The Big Y chain, with 61 stores in Connecticut and Massachusetts, announced this month that it would kill all of its self-checkout lanes. "In the battle of Service vs. Self Checkouts, service won," the chain said in a short statement. In a conversation with a chain executive, though, the decision sounded a lot more complicated. To be blunt, it didn't seem as if the chain had ever been all that fond of self-checkout, which it first deployed back in 2003.
"We were one of the last chains to get into the self-checkout game. We were really dragging our feet," said Claire D'Amour-Daley, the chain's VP for corporate communications.
Beyond an anti-customer-service perception, D'Amour-Daley cited several concerns, including the struggles of fresh produce identification, coupon issues, theft, payment choices and compliance fears with the Americans With Disabilities Act of 1990.
The theft issues were both intentional concerns (true stealing) and unintentional concerns (customers who, for example, misidentified the type of orange they were purchasing and said it was a cheaper variety than it really was). But, D'Amour-Daley added, "more was intentional," with some thieves knowing the best [busiest] times to get away with thefts.
This month also saw one of the world's largest retailers, Tesco, get involved in the self-checkout drama, pledging to add self-checkout to its stores in parts of Central and Eastern Europe, including the Czech Republic, Slovakia, Poland and Hungary. Tesco's started with self-checkout in 2002—a year earlier than Big Y—with its U.K. stores.
The difference in customer service perceptions is explained mostly by looking at the different geographies and specialties of the retailers involved, along with the nature of their customer demographics.Sometimes, it also speaks to the perceived pleasantness of store associates. After all, whether a self-checkout is seen as nicer than a staffed lane really depends on how the cashier is. Some cashiers, candidly, offer a nicer experience than self-checkout interactions while others don't. Trader Joe's, for example, pushes associates to be so customer-oriented that self-checkout would make little sense. But other chains could be a very different situation.
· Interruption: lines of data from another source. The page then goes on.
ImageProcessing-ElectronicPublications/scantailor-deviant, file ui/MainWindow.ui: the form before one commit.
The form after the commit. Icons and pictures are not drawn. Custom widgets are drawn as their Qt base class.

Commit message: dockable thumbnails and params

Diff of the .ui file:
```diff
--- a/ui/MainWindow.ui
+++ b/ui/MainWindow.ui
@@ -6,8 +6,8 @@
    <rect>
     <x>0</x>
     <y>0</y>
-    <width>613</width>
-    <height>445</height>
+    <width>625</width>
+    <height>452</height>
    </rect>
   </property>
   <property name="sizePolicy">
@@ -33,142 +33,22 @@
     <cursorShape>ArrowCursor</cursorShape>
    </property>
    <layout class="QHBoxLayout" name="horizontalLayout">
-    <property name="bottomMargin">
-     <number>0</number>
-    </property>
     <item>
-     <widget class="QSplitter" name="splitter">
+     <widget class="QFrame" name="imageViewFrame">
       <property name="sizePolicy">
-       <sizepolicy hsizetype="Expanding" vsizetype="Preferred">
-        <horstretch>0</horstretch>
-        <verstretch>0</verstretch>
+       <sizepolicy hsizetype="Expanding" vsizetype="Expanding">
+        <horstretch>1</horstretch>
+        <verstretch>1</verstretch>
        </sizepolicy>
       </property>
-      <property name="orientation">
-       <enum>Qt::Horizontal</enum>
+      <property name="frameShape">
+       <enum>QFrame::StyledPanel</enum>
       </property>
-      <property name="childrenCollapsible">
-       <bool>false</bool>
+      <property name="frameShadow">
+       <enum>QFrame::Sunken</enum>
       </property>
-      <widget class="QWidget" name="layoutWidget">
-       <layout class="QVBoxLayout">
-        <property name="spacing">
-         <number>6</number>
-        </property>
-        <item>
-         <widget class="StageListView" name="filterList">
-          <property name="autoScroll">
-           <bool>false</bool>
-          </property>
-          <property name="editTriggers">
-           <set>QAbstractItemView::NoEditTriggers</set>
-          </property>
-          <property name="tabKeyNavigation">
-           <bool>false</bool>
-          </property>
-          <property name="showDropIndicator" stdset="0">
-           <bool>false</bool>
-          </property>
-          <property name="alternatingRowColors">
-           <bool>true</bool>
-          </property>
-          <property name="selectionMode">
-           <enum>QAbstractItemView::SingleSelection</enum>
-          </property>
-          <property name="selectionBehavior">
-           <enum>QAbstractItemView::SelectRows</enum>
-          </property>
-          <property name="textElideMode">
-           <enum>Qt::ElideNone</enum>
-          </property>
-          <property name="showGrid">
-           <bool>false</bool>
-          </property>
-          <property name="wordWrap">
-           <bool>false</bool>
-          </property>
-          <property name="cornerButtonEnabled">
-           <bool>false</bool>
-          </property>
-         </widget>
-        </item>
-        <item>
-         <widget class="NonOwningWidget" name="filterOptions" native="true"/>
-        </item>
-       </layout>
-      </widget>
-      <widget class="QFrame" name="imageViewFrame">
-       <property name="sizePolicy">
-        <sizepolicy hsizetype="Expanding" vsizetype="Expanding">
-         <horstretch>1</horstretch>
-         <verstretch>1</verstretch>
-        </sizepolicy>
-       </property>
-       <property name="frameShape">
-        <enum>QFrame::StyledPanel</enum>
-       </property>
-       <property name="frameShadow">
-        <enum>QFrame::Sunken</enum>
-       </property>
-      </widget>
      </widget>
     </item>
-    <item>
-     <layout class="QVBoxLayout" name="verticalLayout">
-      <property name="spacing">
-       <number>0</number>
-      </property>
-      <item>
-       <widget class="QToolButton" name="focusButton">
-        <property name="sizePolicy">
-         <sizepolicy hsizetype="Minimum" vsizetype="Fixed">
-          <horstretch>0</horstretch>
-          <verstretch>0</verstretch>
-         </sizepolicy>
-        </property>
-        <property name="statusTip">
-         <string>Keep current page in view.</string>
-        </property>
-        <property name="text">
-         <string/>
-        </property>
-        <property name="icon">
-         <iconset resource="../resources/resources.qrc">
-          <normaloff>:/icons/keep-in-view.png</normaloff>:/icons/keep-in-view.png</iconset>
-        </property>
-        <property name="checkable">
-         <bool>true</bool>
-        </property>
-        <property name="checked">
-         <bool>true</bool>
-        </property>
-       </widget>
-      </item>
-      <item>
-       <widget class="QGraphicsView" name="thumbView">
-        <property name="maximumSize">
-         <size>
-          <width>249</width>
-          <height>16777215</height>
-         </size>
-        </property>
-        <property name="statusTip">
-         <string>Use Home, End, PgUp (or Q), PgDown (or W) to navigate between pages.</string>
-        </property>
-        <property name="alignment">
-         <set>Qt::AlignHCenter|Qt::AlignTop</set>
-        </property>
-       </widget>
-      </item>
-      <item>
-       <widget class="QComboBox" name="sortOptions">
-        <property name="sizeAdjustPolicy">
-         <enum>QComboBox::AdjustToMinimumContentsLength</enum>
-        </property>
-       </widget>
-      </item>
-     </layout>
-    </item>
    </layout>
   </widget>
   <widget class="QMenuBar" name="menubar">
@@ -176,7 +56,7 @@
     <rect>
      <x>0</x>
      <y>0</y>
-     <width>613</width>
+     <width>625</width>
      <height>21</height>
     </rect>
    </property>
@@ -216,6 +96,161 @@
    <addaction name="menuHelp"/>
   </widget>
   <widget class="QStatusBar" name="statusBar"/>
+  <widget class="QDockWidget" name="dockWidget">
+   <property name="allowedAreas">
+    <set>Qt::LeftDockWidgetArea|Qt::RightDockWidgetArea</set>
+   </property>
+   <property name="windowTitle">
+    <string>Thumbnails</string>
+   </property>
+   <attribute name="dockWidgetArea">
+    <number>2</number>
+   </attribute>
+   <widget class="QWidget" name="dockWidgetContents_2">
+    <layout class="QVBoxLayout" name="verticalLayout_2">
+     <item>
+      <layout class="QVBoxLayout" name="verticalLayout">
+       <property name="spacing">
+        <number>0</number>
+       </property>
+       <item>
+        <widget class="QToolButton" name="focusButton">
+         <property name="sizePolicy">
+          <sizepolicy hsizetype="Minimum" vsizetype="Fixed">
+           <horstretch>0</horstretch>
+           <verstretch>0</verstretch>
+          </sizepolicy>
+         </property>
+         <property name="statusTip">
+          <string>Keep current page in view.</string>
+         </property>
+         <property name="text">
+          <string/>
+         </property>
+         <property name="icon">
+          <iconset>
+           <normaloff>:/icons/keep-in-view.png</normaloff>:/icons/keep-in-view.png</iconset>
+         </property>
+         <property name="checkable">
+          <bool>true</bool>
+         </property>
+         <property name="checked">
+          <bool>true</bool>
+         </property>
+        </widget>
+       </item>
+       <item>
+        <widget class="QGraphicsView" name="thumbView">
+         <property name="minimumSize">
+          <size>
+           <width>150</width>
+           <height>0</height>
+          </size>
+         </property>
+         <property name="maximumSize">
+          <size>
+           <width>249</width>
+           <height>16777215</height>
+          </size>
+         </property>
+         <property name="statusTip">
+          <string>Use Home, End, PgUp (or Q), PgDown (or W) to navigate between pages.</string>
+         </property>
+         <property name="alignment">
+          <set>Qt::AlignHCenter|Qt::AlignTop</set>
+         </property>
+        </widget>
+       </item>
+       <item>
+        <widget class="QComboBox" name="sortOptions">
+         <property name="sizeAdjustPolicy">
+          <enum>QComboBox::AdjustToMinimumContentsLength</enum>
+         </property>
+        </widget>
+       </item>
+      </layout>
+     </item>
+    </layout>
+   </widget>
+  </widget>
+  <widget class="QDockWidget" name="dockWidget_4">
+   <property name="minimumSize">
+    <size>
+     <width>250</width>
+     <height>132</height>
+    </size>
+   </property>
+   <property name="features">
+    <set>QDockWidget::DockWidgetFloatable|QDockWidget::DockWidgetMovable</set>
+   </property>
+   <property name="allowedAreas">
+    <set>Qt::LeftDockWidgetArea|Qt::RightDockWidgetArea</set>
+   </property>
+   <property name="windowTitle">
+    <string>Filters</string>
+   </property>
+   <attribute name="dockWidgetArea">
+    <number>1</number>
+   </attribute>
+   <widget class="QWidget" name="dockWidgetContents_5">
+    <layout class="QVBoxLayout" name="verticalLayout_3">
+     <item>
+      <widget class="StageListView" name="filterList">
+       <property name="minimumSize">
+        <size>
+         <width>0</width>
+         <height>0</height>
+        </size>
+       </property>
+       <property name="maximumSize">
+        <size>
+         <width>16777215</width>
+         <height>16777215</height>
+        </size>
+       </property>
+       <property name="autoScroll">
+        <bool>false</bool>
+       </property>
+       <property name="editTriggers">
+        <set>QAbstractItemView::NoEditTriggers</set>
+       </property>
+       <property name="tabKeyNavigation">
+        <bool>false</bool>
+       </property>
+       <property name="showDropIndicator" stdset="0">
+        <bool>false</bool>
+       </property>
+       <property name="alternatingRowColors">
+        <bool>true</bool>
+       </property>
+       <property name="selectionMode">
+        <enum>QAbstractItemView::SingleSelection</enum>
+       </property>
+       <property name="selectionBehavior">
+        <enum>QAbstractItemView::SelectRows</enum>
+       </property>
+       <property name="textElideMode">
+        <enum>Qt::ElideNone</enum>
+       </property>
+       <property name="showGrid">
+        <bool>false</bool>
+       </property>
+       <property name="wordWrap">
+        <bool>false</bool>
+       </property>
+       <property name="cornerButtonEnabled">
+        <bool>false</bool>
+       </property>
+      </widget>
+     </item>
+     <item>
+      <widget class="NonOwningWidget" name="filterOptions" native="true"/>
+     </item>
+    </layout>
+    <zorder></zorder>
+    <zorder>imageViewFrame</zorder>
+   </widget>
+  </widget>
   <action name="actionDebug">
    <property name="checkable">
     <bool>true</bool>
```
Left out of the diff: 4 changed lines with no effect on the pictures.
Another factor is the perceived speed of checkout. Almost all self-checkout systems have been designed with the goal of handling no more than 10 items. But almost no stores ever advertise that fact, fearing it would discourage shoppers with overflowing carts from using self-checkout. In fact, stores really should discourage such shoppers from using self-checkout, because it will quite likely deliver a subpar experience for that shopper and everyone in the line behind him/her.
The lack of training—and/or associate hand-holding—of customers is another factor. Self-checkout is like any new technology experience. The first couple of times it can be awkward, slow and unpleasant. Many consumers may not want to repeat that experience, not realizing that it will be a lot better once they get used to self-checkout and understand how it works.
It's like working with a new operating system. In the very beginning, productivity plummets, because almost nothing is where your fingers expect it to be. But if you stick it out, within a week or two, productivity might easily exceed where it had been with the old system. (Unless it's a Microsoft OS, in which case you're toast.)
But a common retail self-checkout approach of "throw 'em in the self-checkout waters and hope most don't drown" was probably not the best way to engender self-checkout fondness. Not all customers will resort to self-checkout fisticuffs, but a few will.
Longtime self-checkout watcher—and IHL President—Greg Buzek has even argued that smartphones could play a role in decreasing self-checkout kiosk sales.
That brings up perhaps the ultimate self-checkout decision. With all of today's technology changes—mobile being just one, but a huge one—and the changing customer expectations of fast E-Commerce-like customer service, how much effort does self-checkout merit? To do self-checkout properly requires oversight—from both an associate and a loss-prevention perspective—marketing and a means of encouraging self-checkout-friendly items (fewer than 10 items, no age verification items, no limit verification, etc.). In the ROI struggle, how well will self-checkout do in 2012 and beyond?
"We have to continually look at our cost of doing business," said Big Y's D'Amour-Daley. "Does this work? Does that work?"
For the Big Y, the question of whether to get rid of self-checkout ended up being the Big "Why Not?"